══ Records provided ══
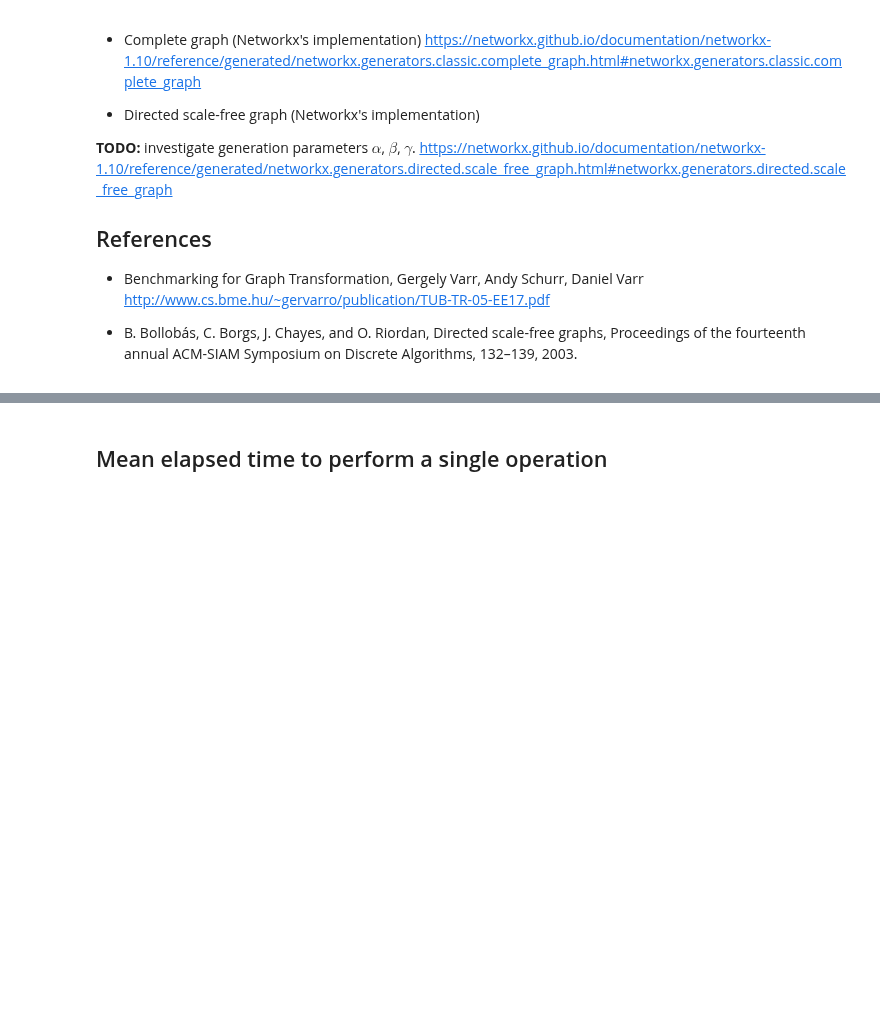
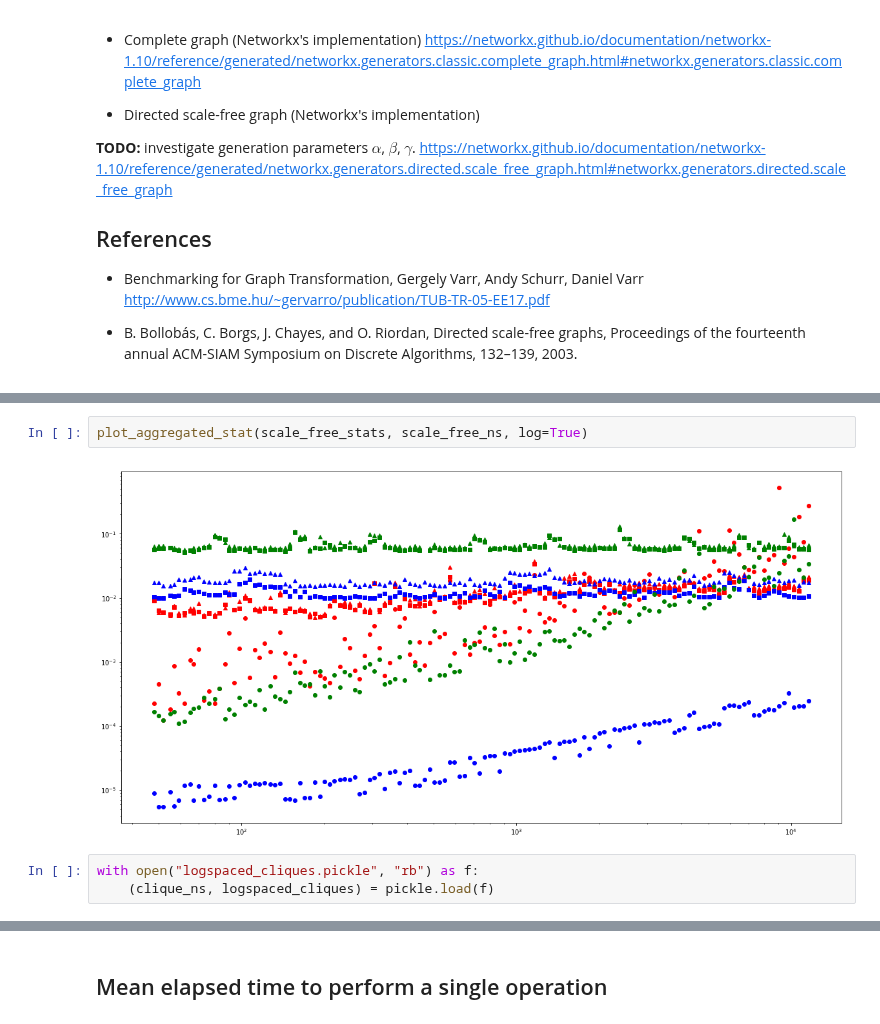
Before and after one commit to Kappa-Dev/ReGraph, a Jupyter notebook: examples/Benchmark.ipynb, the cells around one changed output, grey strips where cells are left out. Saved outputs shown, nothing was run; the diff lists cells and outputs as text; blank space fills up the shorter version.

```diff
--- a/examples/Benchmark.ipynb
+++ b/examples/Benchmark.ipynb
@@ -48,0 +637,7 @@ from regraph.neo4j.cypher_utils import *
+# %%
+plot_aggregated_stat(scale_free_stats, scale_free_ns, log=True)
+# %% [output]
+[figure, added]
+# %%
+with open("logspaced_cliques.pickle", "rb") as f:
+    (clique_ns, logspaced_cliques) = pickle.load(f)
```
Also changed, not shown: parts of 18 cells of this notebook, 1 other file.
═══
- [Problem description]: An exact copy of each entry is required, minus the pictures.

- [Answer box]:
Before and after one commit to Kappa-Dev/ReGraph, a Jupyter notebook: examples/Benchmark.ipynb, the cells around one changed output, grey strips where cells are left out. Saved outputs shown, nothing was run; the diff lists cells and outputs as text; blank space fills up the shorter version.

```diff
--- a/examples/Benchmark.ipynb
+++ b/examples/Benchmark.ipynb
@@ -48,0 +637,7 @@ from regraph.neo4j.cypher_utils import *
+# %%
+plot_aggregated_stat(scale_free_stats, scale_free_ns, log=True)
+# %% [output]
+[figure, added]
+# %%
+with open("logspaced_cliques.pickle", "rb") as f:
+    (clique_ns, logspaced_cliques) = pickle.load(f)
```
Also changed, not shown: parts of 18 cells of this notebook, 1 other file.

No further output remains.